As I considered the contrast between the two athletes’ responses, it occurred to me that the things we truly love can be revealed when we face hard times. The apostle John contrasts love for the world with our love for God. He wrote, “Do not love this world nor the things it offers you, for when you love the world, you do not have the love of the Father in you” (1 John 2:15). “World” is translated from the Greek word kosmos—meaning the evil system that is prevalent in our lives under Satan’s direction (1 John 5:19). It’s not God’s created world that He loves (see “world” in John 3:16).
So what does loving the world include? “Craving physical pleasure,” “craving . . . everything we see,” and “pride in our achievements and possessions” (1 John 2:16). In other words, when we love the stuff of this life more than the One who gave it to us, God’s love isn’t reflected in us. Our behavior, responses, values, and decisions in life—including when we face adversity—will not be pretty.
By God’s grace, we can live out what “pleases” Him (1 John 2:17). As we grasp the far greater love He’s poured out on us, our love for the world will flicker and fade.

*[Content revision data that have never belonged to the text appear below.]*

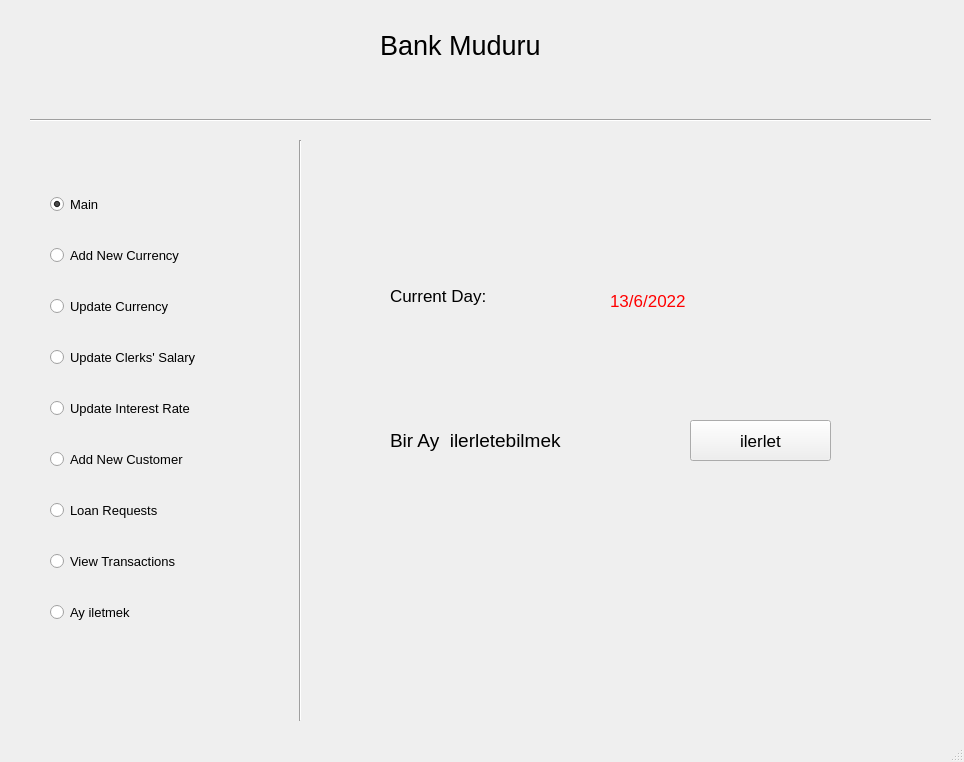
First picture: the form in Interface/deadlock/managerMain.ui, repository m4hosam/bank-managment-system, before the edit.
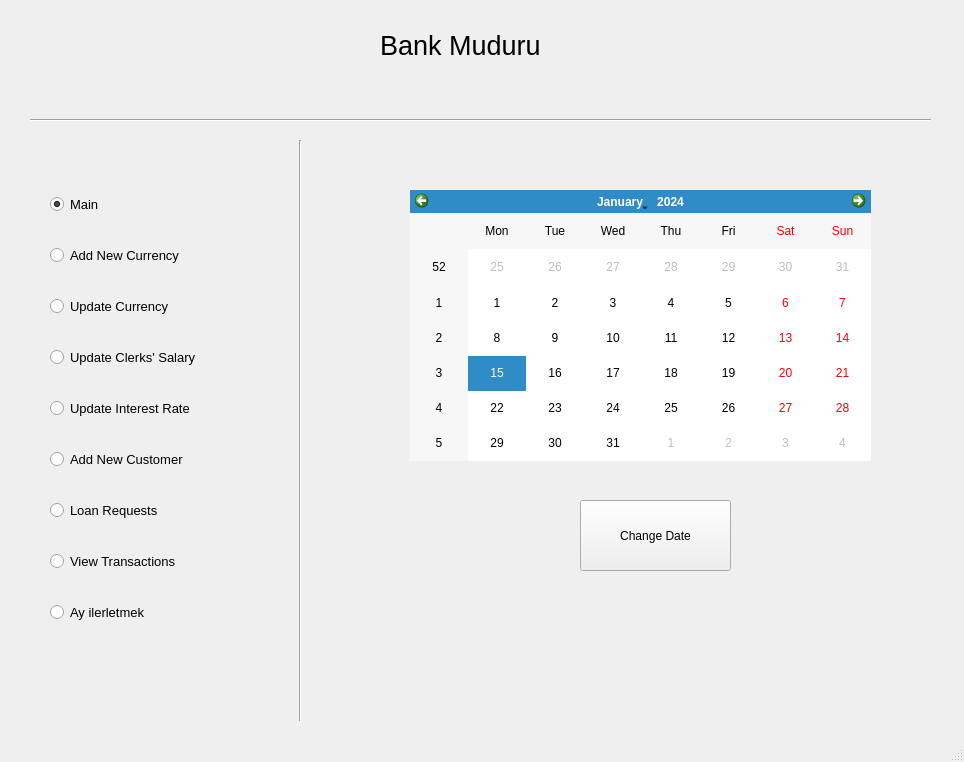
Second picture: the form after the edit. The open tabs and pages were chosen to show the change.

Patch:
```diff
--- a/Interface/deadlock/managerMain.ui
+++ b/Interface/deadlock/managerMain.ui
@@ -1566,79 +1566,27 @@
      </widget>
     </widget>
     <widget class="QWidget" name="skip_month_widget">
-     <widget class="QLabel" name="label_14">
+     <widget class="QCalendarWidget" name="calendarWidget">
       <property name="geometry">
        <rect>
-        <x>70</x>
-        <y>260</y>
-        <width>241</width>
-        <height>61</height>
+        <x>90</x>
+        <y>40</y>
+        <width>461</width>
+        <height>271</height>
        </rect>
       </property>
-      <property name="font">
-       <font>
-        <pointsize>14</pointsize>
-       </font>
-      </property>
-      <property name="text">
-       <string>Bir Ay  ilerletebilmek</string>
-      </property>
      </widget>
      <widget class="QPushButton" name="pushButton_3">
       <property name="geometry">
        <rect>
-        <x>370</x>
-        <y>270</y>
-        <width>141</width>
-        <height>41</height>
+        <x>260</x>
+        <y>350</y>
+        <width>151</width>
+        <height>71</height>
        </rect>
       </property>
-      <property name="font">
-       <font>
-        <pointsize>13</pointsize>
-       </font>
-      </property>
       <property name="text">
-       <string>ilerlet</string>
-      </property>
-     </widget>
-     <widget class="QLabel" name="label_15">
-      <property name="geometry">
-       <rect>
-        <x>70</x>
-        <y>120</y>
-        <width>131</width>
-        <height>51</height>
-       </rect>
-      </property>
-      <property name="font">
-       <font>
-        <pointsize>13</pointsize>
-       </font>
-      </property>
-      <property name="text">
-       <string>Current Day: </string>
-      </property>
-     </widget>
-     <widget class="QLabel" name="label_16">
-      <property name="geometry">
-       <rect>
-        <x>290</x>
-        <y>130</y>
-        <width>291</width>
-        <height>41</height>
-       </rect>
-      </property>
-      <property name="font">
-       <font>
-        <pointsize>13</pointsize>
-       </font>
-      </property>
-      <property name="styleSheet">
-       <string notr="true">color:red</string>
-      </property>
-      <property name="text">
-       <string>13/6/2022</string>
+       <string>Change Date</string>
       </property>
      </widget>
     </widget>
@@ -1989,7 +1937,7 @@
         </font>
        </property>
        <property name="text">
-        <string>Ay iletmek</string>
+        <string>Ay ilerletmek</string>
        </property>
       </widget>
      </item>
```
Left out of the diff: 10 changed lines with no effect on the pictures.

NLT 365-day reading plan passage for today: Mark 1:16-39
Read James 4:4 and consider what it means to be friends with the world.
What does it look like when you love the world more than you love God? How does your love for Him affect the way you face hard times?